need to set pressure, but, to be honest, we set it and rode.
Made an air change and rode. Went back, made a damping change and rode. Don’t overthink the design and use
it to your advantage. On the less than thrilled side, the fork
tends to ride high in the stroke and is in ‘no way’ plush.
Out back, the shock remains a strength of the RM-Z.
It’s sprung right for a 165- to 185-pound rider and does an
excellent job of tracking, biting and absorbing all kinds of
track hits without much ado. Our best numbers came when
we set the sag at 105mm. Over preload, the Z and the rear
kicks and totally jacks with the front end’s cornering teeth.
Too much sag and the cornering goes vague.
The Suzuki’s handling is magic. This machine feels 25
pounds lighter than last year, is more flickable in the air,
and corners like a lizard getting chased by a bobcat. Every
single test rider came back mouth agape at the ease of
turning, holding a line, getting to the inside line and berm-less sweepers. Kudos to the new frame, powerplant blend
and fork design. They all play a role.
The header pipe is longer, and the entire kick-start design
has been updated to a longer kick lever, new kick-gear efficiency and a redesigned decompression system.

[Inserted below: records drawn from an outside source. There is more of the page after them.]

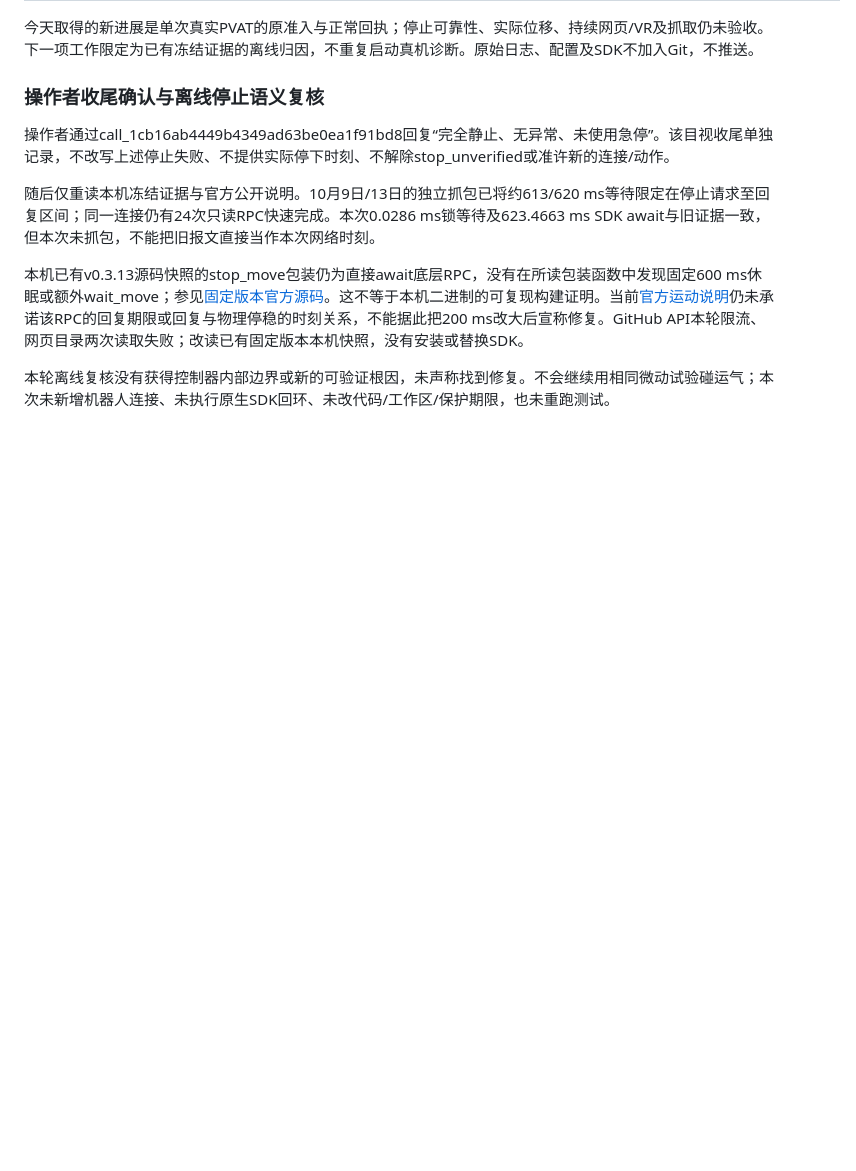
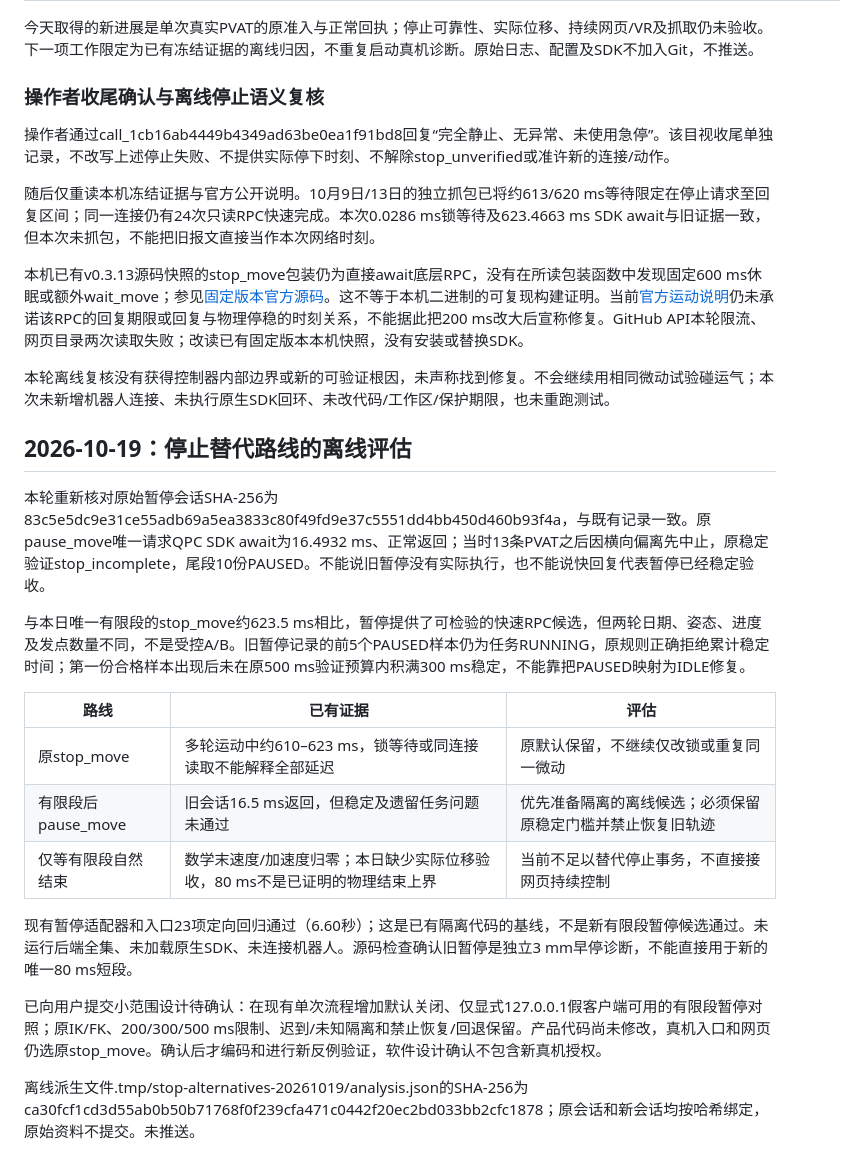
Before and after one commit to kilohexin/VR4AM, a Markdown page: docs/peer-control-comparison-2026-10-16.md, the part around the change. Rendered like a GitHub page; blank space fills up the shorter version.

Commit message:
docs: compare bounded pause and stop alternatives offline

```diff
--- a/docs/peer-control-comparison-2026-10-16.md
+++ b/docs/peer-control-comparison-2026-10-16.md
@@ -521,3 +521,21 @@ QPC只解决计时精度，不改变Windows等待唤醒粒度。本机纯等待
 本机已有v0.3.13源码快照的stop_move包装仍为直接await底层RPC，没有在所读包装函数中发现固定600 ms休眠或额外wait_move；参见[固定版本官方源码](https://github.com/lebai-robotics/lebai-sdk.rs/blob/79bc9bba3cc6d710c9c7d3f40f0fe01742911187/src/rpc/motion.rs)。这不等于本机二进制的可复现构建证明。当前[官方运动说明](https://help.lebai.ltd/en/sdk/motion.html#stop-motion)仍未承诺该RPC的回复期限或回复与物理停稳的时刻关系，不能据此把200 ms改大后宣称修复。GitHub API本轮限流、网页目录两次读取失败；改读已有固定版本本机快照，没有安装或替换SDK。
 
 本轮离线复核没有获得控制器内部边界或新的可验证根因，未声称找到修复。不会继续用相同微动试验碰运气；本次未新增机器人连接、未执行原生SDK回环、未改代码/工作区/保护期限，也未重跑测试。
+
+## 2026-10-19：停止替代路线的离线评估
+
+本轮重新核对原始暂停会话SHA-256为83c5e5dc9e31ce55adb69a5ea3833c80f49fd9e37c5551dd4bb450d460b93f4a，与既有记录一致。原pause_move唯一请求QPC SDK await为16.4932 ms、正常返回；当时13条PVAT之后因横向偏离先中止，原稳定验证stop_incomplete，尾段10份PAUSED。不能说旧暂停没有实际执行，也不能说快回复代表暂停已经稳定验收。
+
+与本日唯一有限段的stop_move约623.5 ms相比，暂停提供了可检验的快速RPC候选，但两轮日期、姿态、进度及发点数量不同，不是受控A/B。旧暂停记录的前5个PAUSED样本仍为任务RUNNING，原规则正确拒绝累计稳定时间；第一份合格样本出现后未在原500 ms验证预算内积满300 ms稳定，不能靠把PAUSED映射为IDLE修复。
+
+| 路线 | 已有证据 | 评估 |
+| --- | --- | --- |
+| 原stop_move | 多轮运动中约610–623 ms，锁等待或同连接读取不能解释全部延迟 | 原默认保留，不继续仅改锁或重复同一微动 |
+| 有限段后pause_move | 旧会话16.5 ms返回，但稳定及遗留任务问题未通过 | 优先准备隔离的离线候选；必须保留原稳定门槛并禁止恢复旧轨迹 |
+| 仅等有限段自然结束 | 数学末速度/加速度归零；本日缺少实际位移验收，80 ms不是已证明的物理结束上界 | 当前不足以替代停止事务，不直接接网页持续控制 |
+
+现有暂停适配器和入口23项定向回归通过（6.60秒）；这是已有隔离代码的基线，不是新有限段暂停候选通过。未运行后端全集、未加载原生SDK、未连接机器人。源码检查确认旧暂停是独立3 mm早停诊断，不能直接用于新的唯一80 ms短段。
+
+已向用户提交小范围设计待确认：在现有单次流程增加默认关闭、仅显式127.0.0.1假客户端可用的有限段暂停对照；原IK/FK、200/300/500 ms限制、迟到/未知隔离和禁止恢复/回退保留。产品代码尚未修改，真机入口和网页仍选原stop_move。确认后才编码和进行新反例验证，软件设计确认不包含新真机授权。
+
+离线派生文件.tmp/stop-alternatives-20261019/analysis.json的SHA-256为ca30fcf1cd3d55ab0b50b71768f0f239cfa471c0442f20ec2bd033bb2cfc1878；原会话和新会话均按哈希绑定，原始资料不提交。未推送。
```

The new Zed 450 starts very easily and has a stunning
new powerband that is smooth, strong and builds very low
before flowing into a super-competitive middle with a nice
hit on top. Overall, it’s a great motor.
Looks the same, but a new cam design, head work, exhaust
system and mapping have done wonders for the power
structure on the 450. Shifting is a bit notchy while the clutch
feel and pull are good.